Submitted to: ARS Workshop on Fusarium Toxins Proceedings
Publication Type: Abstract Only
Publication Acceptance Date: 9/26/1995
Publication Date: N/A
Citation: Interpretive Summary:
Technical Abstract: Fusarium moniliforme and F. proliferatum, fungi frequently found as contaminants on corn, sorghum and other grains, are capable of producing fumonisins. Mortality and serological, hematological and pathological effects have occurred in broiler chicks fed F. proliferatum culture material containing known concentrations of fumonisin, moniliformin and beauvericin. In vitro assays were performed to determine the effects of these toxins. When turkey lymphocytes were incubated for 72 hours with 8 uM fumonisin B1 or B2 or 50 uM beauvericin, internucleosomal DNA fragmentation and morphological features characteristic of apoptosis were observed. Fumonisin B1 (IC50 = 1.9 uM), fumonisin B2 (IC50 = 0.5 uM) and hydrolyzed fumonisin B1 (IC50 = 10 uM), but not moniliformin, caused inhibition of proliferation. To study the role of fumonisins as inhibitors of ceramide synthesis on inflammatory reactions in the central nervous system, the effects of sphingosine, C2-ceramide and fumonisin B1 on cytokine (IL-1b)-induced IL-8 production in a human astrocytoma cell line (U373MG) were determined. Sphingosine, C2- ceramide and fumonisin B1 each enhanced IL-8 production, but they partially suppressed IL-1b-induced DNA synthesis. In the absence of cytokine, sphingosine, but not fumonisin B1, stimulated the cells to proliferate.

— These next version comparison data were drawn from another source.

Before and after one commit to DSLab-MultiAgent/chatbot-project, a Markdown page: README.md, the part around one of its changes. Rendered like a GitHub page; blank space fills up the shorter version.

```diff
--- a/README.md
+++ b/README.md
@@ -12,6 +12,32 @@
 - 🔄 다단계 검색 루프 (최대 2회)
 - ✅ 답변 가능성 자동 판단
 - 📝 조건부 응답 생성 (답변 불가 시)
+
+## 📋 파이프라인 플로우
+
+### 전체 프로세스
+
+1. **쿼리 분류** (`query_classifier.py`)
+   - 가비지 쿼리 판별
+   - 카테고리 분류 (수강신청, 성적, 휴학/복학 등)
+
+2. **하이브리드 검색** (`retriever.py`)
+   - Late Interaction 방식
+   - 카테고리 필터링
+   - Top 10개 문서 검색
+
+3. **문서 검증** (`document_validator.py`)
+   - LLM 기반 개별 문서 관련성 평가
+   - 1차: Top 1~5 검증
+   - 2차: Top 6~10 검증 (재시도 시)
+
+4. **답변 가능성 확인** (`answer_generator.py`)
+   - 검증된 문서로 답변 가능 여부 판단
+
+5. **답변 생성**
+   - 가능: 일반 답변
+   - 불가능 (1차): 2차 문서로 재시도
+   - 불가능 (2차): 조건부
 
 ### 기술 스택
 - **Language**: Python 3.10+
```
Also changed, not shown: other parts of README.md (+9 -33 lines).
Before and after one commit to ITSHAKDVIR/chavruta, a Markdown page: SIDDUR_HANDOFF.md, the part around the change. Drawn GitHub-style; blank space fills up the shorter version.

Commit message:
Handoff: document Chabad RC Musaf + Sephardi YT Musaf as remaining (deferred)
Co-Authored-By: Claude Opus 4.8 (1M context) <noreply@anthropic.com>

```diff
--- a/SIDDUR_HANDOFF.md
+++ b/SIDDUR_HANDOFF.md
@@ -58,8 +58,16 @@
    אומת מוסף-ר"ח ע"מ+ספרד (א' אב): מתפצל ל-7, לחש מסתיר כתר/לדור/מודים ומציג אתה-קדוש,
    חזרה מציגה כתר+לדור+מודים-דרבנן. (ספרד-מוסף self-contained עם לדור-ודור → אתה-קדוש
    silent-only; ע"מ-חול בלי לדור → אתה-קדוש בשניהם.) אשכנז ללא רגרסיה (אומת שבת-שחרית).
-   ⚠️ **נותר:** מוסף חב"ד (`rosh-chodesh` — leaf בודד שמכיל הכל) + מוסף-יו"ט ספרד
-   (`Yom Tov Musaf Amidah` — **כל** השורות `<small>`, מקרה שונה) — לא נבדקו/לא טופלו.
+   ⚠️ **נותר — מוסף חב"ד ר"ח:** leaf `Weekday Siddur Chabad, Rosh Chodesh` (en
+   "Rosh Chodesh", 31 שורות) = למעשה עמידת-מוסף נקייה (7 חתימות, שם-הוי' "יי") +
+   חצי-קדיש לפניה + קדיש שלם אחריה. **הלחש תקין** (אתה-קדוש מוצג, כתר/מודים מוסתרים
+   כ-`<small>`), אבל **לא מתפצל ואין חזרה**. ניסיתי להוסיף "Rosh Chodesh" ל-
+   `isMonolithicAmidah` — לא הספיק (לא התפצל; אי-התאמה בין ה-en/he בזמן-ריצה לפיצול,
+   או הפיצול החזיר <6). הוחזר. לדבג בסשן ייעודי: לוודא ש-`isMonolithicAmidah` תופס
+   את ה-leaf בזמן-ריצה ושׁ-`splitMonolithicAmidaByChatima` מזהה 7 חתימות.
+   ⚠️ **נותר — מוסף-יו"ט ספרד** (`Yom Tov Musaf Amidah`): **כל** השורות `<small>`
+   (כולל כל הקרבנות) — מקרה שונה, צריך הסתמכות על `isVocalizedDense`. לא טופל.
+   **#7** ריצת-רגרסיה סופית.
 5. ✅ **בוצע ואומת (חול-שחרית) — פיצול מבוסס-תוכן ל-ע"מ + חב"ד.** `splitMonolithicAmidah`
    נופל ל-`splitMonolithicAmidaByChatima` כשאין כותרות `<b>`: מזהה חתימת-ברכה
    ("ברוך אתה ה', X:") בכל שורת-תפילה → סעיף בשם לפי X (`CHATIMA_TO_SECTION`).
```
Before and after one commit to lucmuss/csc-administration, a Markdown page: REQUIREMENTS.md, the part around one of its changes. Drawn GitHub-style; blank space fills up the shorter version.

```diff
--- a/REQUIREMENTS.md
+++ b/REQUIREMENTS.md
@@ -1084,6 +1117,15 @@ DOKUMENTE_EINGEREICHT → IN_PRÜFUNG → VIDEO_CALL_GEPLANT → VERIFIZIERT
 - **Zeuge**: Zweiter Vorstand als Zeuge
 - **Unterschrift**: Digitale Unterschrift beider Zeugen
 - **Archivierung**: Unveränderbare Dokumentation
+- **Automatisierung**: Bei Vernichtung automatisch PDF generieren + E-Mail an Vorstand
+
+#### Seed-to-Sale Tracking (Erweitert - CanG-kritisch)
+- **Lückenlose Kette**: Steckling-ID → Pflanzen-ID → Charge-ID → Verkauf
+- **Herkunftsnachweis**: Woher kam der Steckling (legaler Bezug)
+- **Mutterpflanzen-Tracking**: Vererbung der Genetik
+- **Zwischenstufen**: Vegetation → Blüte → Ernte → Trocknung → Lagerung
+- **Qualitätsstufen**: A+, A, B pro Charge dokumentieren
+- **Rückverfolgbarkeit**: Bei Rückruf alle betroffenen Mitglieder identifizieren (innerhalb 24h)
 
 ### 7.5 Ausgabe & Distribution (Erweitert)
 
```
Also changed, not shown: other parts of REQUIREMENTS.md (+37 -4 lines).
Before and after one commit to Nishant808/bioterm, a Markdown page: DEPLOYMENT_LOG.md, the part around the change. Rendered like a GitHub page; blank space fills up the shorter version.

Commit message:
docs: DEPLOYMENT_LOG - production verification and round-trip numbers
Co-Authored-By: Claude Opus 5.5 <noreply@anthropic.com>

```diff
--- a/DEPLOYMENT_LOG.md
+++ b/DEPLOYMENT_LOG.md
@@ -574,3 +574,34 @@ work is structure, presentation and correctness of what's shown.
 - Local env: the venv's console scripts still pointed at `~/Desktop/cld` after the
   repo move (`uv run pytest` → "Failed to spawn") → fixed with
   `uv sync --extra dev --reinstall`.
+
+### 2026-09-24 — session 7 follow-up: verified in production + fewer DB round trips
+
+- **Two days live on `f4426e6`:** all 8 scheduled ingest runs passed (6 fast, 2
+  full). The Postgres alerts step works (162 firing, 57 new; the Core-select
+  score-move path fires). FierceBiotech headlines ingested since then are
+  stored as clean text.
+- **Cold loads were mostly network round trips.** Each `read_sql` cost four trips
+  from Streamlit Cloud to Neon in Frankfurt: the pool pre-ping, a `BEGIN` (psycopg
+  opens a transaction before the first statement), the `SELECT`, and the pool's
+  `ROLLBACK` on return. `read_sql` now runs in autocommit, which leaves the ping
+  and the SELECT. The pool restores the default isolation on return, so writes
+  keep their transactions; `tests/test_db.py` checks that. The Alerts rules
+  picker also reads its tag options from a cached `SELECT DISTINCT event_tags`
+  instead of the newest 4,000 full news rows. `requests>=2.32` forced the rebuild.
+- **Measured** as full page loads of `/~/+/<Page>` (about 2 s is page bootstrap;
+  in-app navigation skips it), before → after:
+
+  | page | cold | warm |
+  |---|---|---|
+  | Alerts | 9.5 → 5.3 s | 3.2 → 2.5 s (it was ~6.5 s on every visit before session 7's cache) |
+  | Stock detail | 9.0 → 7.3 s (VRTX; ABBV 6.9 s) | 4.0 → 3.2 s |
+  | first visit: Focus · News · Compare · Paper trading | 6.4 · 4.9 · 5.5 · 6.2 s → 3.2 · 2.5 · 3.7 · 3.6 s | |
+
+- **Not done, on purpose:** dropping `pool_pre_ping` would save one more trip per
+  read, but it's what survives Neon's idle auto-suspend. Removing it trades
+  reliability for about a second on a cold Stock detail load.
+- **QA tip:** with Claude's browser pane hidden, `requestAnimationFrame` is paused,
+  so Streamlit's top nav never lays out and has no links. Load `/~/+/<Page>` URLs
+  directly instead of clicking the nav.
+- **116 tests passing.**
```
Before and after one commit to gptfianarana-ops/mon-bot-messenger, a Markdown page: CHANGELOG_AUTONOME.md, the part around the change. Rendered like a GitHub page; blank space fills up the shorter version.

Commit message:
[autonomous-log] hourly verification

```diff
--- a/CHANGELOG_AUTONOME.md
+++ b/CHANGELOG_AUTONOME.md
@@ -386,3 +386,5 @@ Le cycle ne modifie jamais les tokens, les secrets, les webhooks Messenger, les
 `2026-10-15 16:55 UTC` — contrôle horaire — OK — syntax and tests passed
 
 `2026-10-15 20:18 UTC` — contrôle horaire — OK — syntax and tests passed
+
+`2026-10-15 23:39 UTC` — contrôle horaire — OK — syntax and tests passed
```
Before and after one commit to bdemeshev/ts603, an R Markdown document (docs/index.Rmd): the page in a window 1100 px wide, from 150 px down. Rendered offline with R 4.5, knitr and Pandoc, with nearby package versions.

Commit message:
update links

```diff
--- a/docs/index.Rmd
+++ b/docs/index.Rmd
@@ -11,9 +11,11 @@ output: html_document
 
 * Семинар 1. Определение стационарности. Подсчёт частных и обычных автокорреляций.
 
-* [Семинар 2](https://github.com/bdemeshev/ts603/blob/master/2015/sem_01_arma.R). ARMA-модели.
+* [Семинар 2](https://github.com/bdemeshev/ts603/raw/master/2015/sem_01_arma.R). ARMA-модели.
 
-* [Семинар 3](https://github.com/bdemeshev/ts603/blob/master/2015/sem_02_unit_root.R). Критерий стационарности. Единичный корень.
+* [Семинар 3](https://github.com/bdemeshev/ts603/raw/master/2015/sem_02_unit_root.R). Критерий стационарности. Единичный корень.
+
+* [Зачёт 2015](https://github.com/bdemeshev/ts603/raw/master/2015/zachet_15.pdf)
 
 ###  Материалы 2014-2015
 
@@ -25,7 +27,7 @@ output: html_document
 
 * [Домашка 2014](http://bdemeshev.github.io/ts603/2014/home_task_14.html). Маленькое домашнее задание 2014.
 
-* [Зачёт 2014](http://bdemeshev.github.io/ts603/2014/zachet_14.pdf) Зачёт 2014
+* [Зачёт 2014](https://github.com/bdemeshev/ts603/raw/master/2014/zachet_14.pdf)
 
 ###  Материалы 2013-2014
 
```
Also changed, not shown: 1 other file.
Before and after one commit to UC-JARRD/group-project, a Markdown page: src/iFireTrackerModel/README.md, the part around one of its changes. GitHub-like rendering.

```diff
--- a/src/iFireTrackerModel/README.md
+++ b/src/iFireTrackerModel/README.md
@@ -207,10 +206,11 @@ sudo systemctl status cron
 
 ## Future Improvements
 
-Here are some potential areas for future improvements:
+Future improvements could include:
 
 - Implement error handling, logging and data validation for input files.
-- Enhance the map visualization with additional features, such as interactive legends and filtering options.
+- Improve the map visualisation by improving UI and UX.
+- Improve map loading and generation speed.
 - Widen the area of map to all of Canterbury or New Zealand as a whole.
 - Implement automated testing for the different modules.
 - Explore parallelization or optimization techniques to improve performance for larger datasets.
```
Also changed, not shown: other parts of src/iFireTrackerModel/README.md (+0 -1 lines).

Metallothionein was reduced in the presence of fumonisin B1. By elucidating biomechanisms involving Fusarium metabolites, the potential for toxic effects at low, environmental doses will be understood and means of detoxification will be identified.